You always considered yourself to be a decent member of the Dutch society, and all the sudden you find yourself amongst asylum seekers, fake marriages and lots of Eastern Blockers, Chinese and other people, who don’t speak one word of English. The only other person present that does speak English, is a woman, about my age, who is accompanied by her husband, who’s name is Mohammed and who is not a year older than 20. When they get the question “Did you marry abroad?” her answer is: “Yes.” (Do I need to say more?)
Anyway, this is me at the Jobcentre Plus in Liverpool, trying to get a National Insurance Number. I’m twice the age of all the other applicants, speak English very well (I think), and carry all the necessary paperwork (I hope).
The interview starts.
“When did you leave Holland?” is an easy question.
“Have you been in the UK before?” is easy as well.
“How many times?” is a little bit more difficult. I honestly don’t know how often I came into the UK on holiday, or with the morris team, or on trips with Lawrance. But no, I’ve never stayed more than 30 days.
“What is your address in the UK?” is the question I fear the most. My only proof of address is the mooring agreement with Scarisbrick Marina. But to my surprise the lady easily accepts it, saying with a smile: “We don’t get THAT very often…! When did you move onto the boat?”

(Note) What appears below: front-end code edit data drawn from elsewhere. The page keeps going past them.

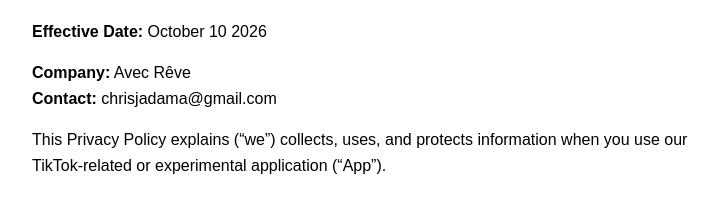
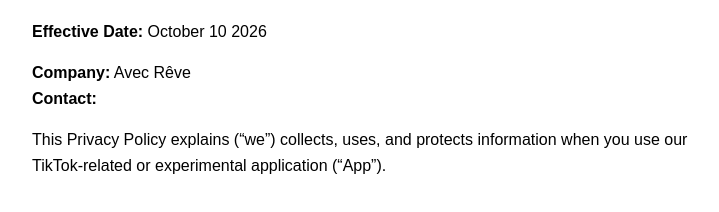
Before and after one commit to framosk/tiktok-api-app-n8n, a plain HTML site: page privacy.html in a window 1280 px wide. Shown: the part 86-298 px from the top of the page, without its empty margins (0-719 px from the left). Drawn offline with Linux system fonts and the light colour scheme.

Commit message:
Update privacy.html

```diff
--- a/privacy.html
+++ b/privacy.html
@@ -8,7 +8,7 @@
 <body>
   <h1>Privacy Policy</h1>
   <p><strong>Effective Date:</strong> October 10 2026</p>
-  <p><strong>Company:</strong> Avec Rêve<br><strong>Contact:</strong> chrisjadama@gmail.com</p>
+  <p><strong>Company:</strong> Avec Rêve<br><strong>Contact:</strong> </p>
   <p>This Privacy Policy explains  (“we”) collects, uses, and protects information when you use our TikTok-related or experimental application (“App”).</p>
   <!-- Paste full Privacy content here -->
 </body>
```
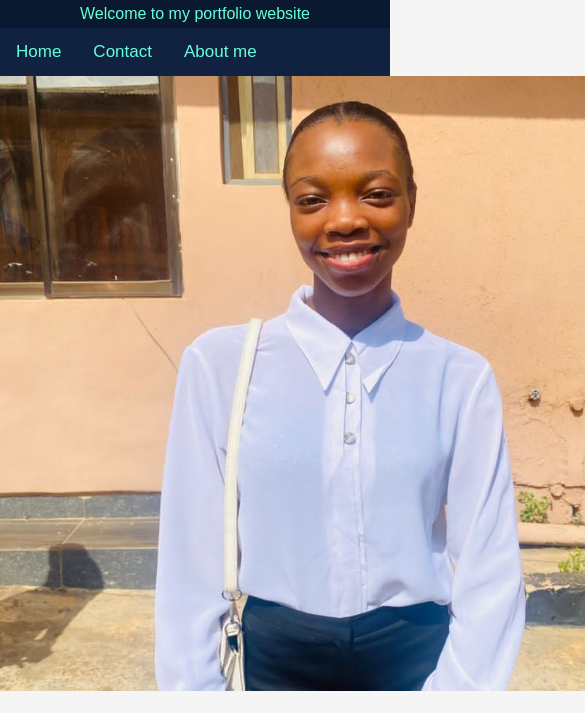
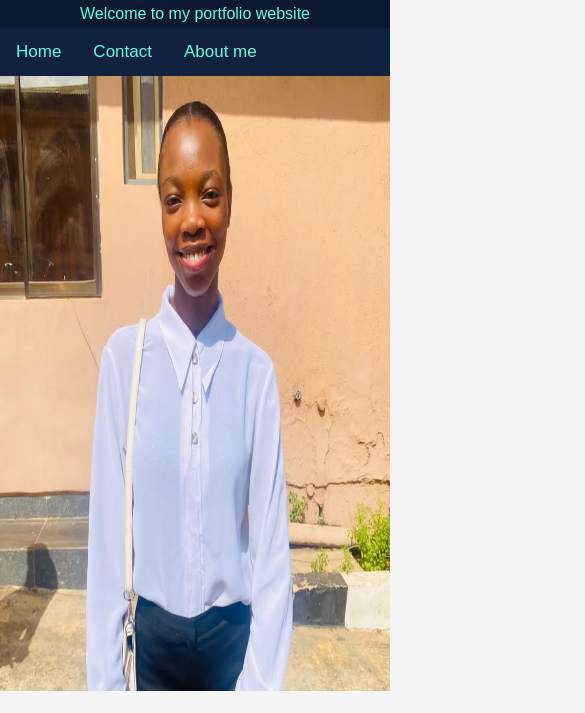
Before and after one commit to Ife-codez/portfolio-website, a plain HTML site: page about.html in a window 390 px wide. Shown: the top 713 px of the page, 585 px wide, since content can reach past the window. Drawn offline with Linux system fonts and the light colour scheme.

Commit message:
Update about.css

```diff
--- a/about.css
+++ b/about.css
@@ -3,7 +3,6 @@ body {
   background-color: #F5F5F5;
   margin: 0;
   padding: 0;
-  width: 100%;
 }
 header {
   background-color: #0a192f;
@@ -65,8 +64,8 @@ header {
   }
 }
 @media (max-width: 768px) {
-  .image-container {
-    width: 100%;
+  .image-container img {
+    width: 100vw;
   }
   .about-text {
     width: 100%
```
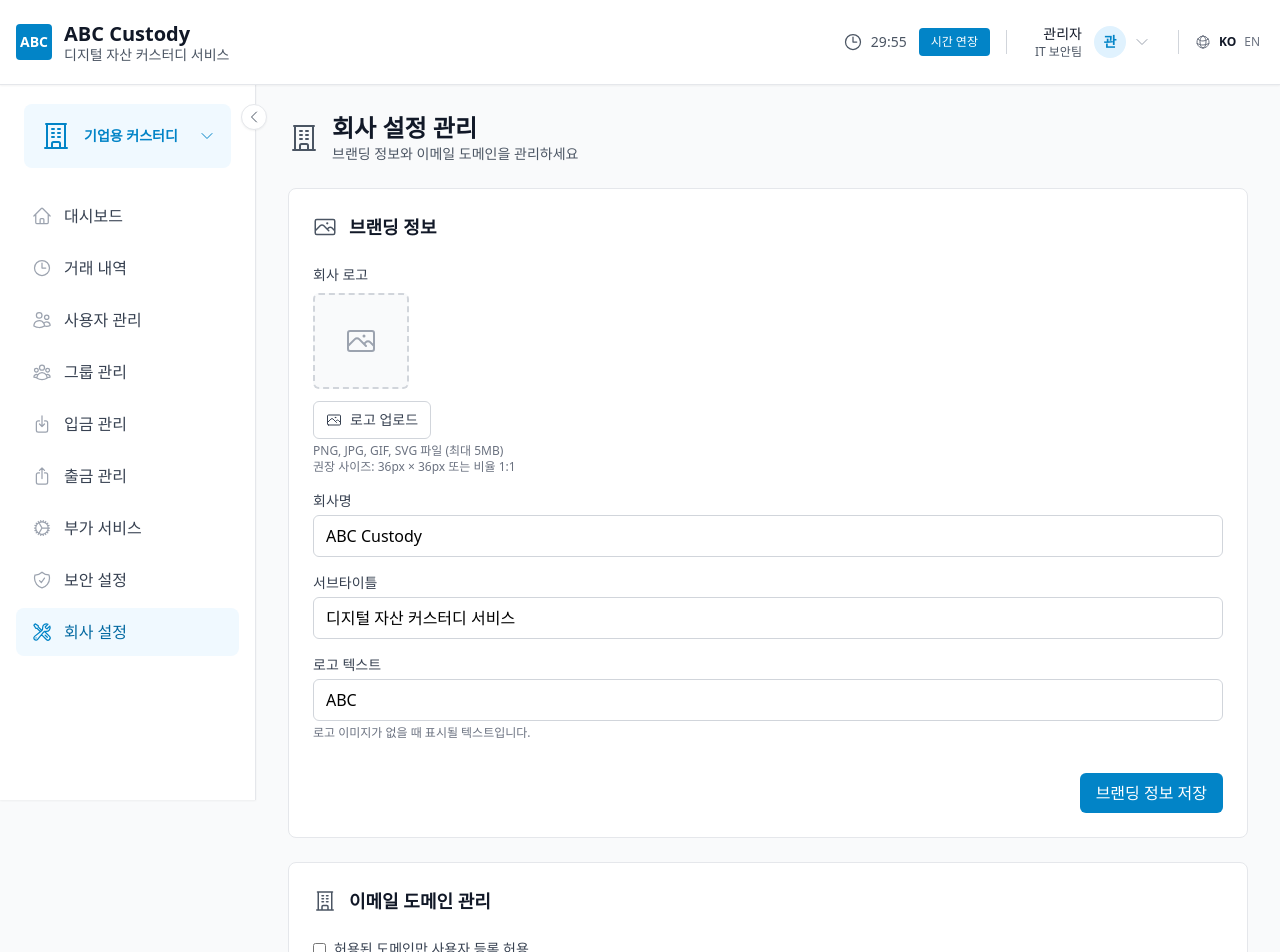
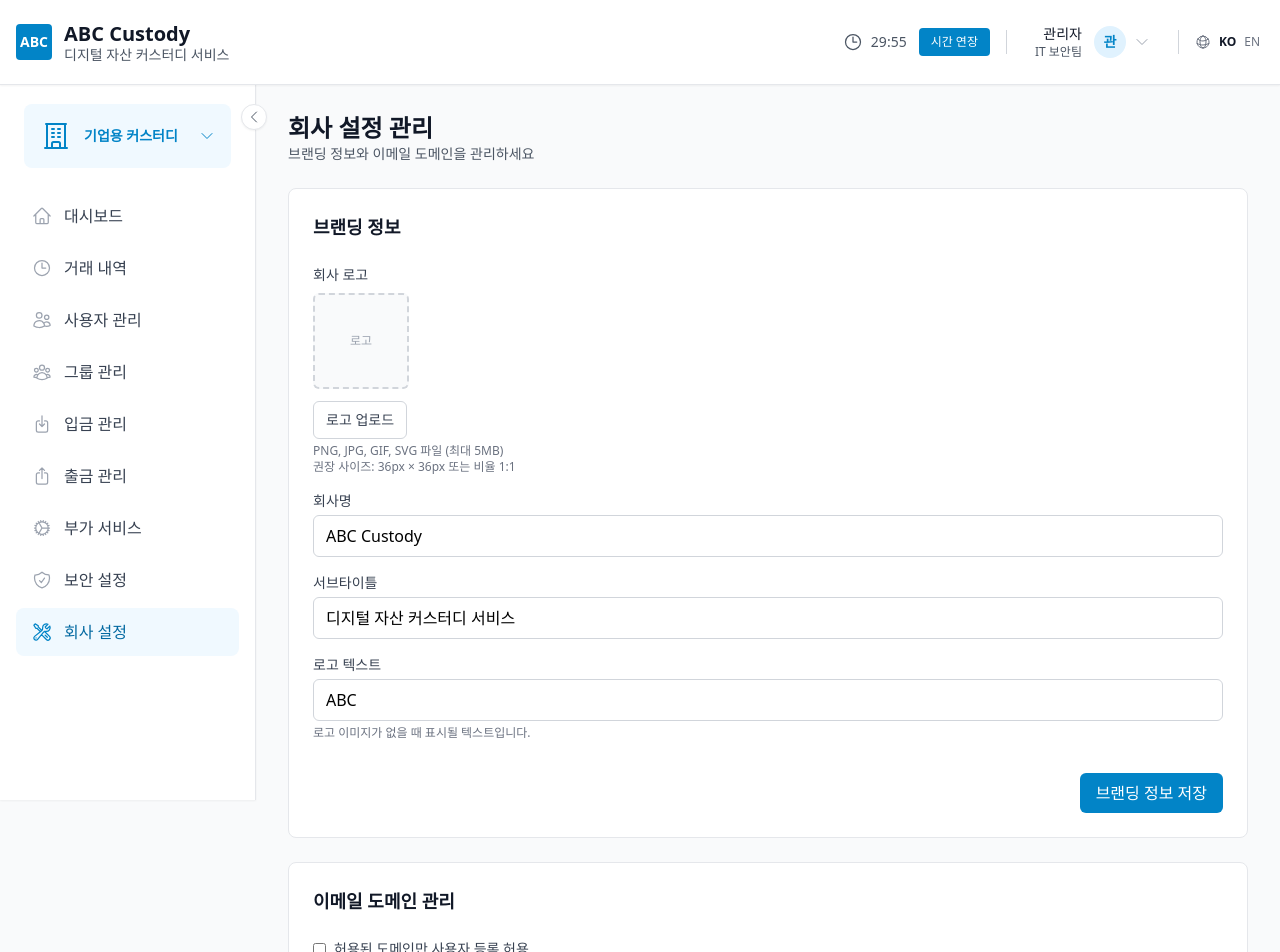
Before and after one commit to jinhyung-colligence/test, a Next.js app: page /setting in a window 1280 px wide. Shown: the top 952 px of the page. Built offline with nearby package versions, Linux system fonts and the light colour scheme.

Commit message:
fix: 이모지 제거

```diff
--- a/src/components/admin/CompanySettings.tsx
+++ b/src/components/admin/CompanySettings.tsx
@@ -2,8 +2,6 @@
 
 import React, { useState } from "react";
 import {
-  BuildingOfficeIcon,
-  PhotoIcon,
   PlusIcon,
   XMarkIcon,
   CheckIcon,
@@ -145,12 +143,9 @@ export default function CompanySettings() {
     <div className="space-y-6">
       {/* 헤더 */}
       <div className="flex items-center justify-between">
-        <div className="flex items-center space-x-3">
-          <BuildingOfficeIcon className="w-8 h-8 text-gray-600" />
-          <div>
-            <h1 className="text-2xl font-bold text-gray-900">회사 설정 관리</h1>
-            <p className="text-sm text-gray-600">브랜딩 정보와 이메일 도메인을 관리하세요</p>
-          </div>
+        <div>
+          <h1 className="text-2xl font-bold text-gray-900">회사 설정 관리</h1>
+          <p className="text-sm text-gray-600">브랜딩 정보와 이메일 도메인을 관리하세요</p>
         </div>
       </div>
 
@@ -164,8 +159,7 @@ export default function CompanySettings() {
 
       {/* 브랜딩 정보 섹션 */}
       <div className="bg-white border border-gray-200 rounded-lg p-6">
-        <div className="flex items-center space-x-3 mb-6">
-          <PhotoIcon className="w-6 h-6 text-gray-600" />
+        <div className="mb-6">
           <h2 className="text-lg font-semibold text-gray-900">브랜딩 정보</h2>
         </div>
 
@@ -194,7 +188,7 @@ export default function CompanySettings() {
                 </div>
               ) : (
                 <div className="w-24 h-24 border-2 border-dashed border-gray-300 rounded-md flex items-center justify-center bg-gray-50">
-                  <PhotoIcon className="w-8 h-8 text-gray-400" />
+                  <span className="text-gray-400 text-xs">로고</span>
                 </div>
               )}
 
@@ -211,7 +205,6 @@ export default function CompanySettings() {
                   htmlFor="logoFile"
                   className="inline-flex items-center px-3 py-2 border border-gray-300 rounded-md text-sm font-medium text-gray-700 bg-white hover:bg-gray-50 cursor-pointer transition-colors"
                 >
-                  <PhotoIcon className="w-4 h-4 mr-2" />
                   {logoPreview ? "로고 변경" : "로고 업로드"}
                 </label>
                 <p className="text-xs text-gray-500 mt-1">
@@ -287,8 +280,7 @@ export default function CompanySettings() {
 
       {/* 이메일 도메인 관리 섹션 */}
       <div className="bg-white border border-gray-200 rounded-lg p-6">
-        <div className="flex items-center space-x-3 mb-6">
-          <BuildingOfficeIcon className="w-6 h-6 text-gray-600" />
+        <div className="mb-6">
           <h2 className="text-lg font-semibold text-gray-900">이메일 도메인 관리</h2>
         </div>
 
```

Since the Dutch government registered me as being divorced (and I’m not sure if the UK will contact Holland) I can only answer “Divorced.” to the next question. And I’m very glad that I took my divorce papers with me to the interview, because the lady wants to know my ex husband’s full name (with all three first names, that won’t even fit in the space on the form), his date of birth, our marriage date and when we got divorced.
“Do you have proof of all this?”
Do I have a job? No, we will cruise six month of the year, and I will try to find a job for the other six months. To apply for a National Insurance Number while being self employed is next to impossible. I would have to proof so many things, even in my Dutch situation (being self employed for 20 years) I would not have been able to proof all this.
Then, after some silly questions like: “Are you going to apply for a student’s loan?” (do I look that young?) I have to sign the interview form, and I’m told to go back to the waiting room and wait for a couple of minutes. After that I would get my passport back.
After the promised couple of minutes the lady indeed is back. Not with my passport but with: “I think we have a little problem here…” So it’s back to the desk.
I told here that I left Holland on the 24th of June, and that I moved onto the boat on the 26th. Then comes the question: “Where was you during these two nights?”
Well, I left Holland on DFDS, so the first night of course I was on the ferry between Holland and the UK. And for the second night… At that very moment I decide to bend the truth a little. Imagine the reaction if I would say (truthfully): “I spent the night in a lorry.”
Yeah, right! Immigrant, lorry, that would probably set off every possible alarm in the Jobcentre’s office. And Lawrance paying a hefty fine for bringing illegal immigrants into the UK. So I tell her that I spent the night at my partner’s place. Which is the truth (kind of). We did go to his place in Newmacher (to load half my belongings into the car) and we spent the night in Kinellar, in his other place, i.e. the truck.
After this intermezzo it’s back to the waiting room again, and this time I do get my passport back after a couple of minutes. And I get a form, to give to my employer, should I find a job before I get my National Insurance Number. Which is due in six to eight weeks time.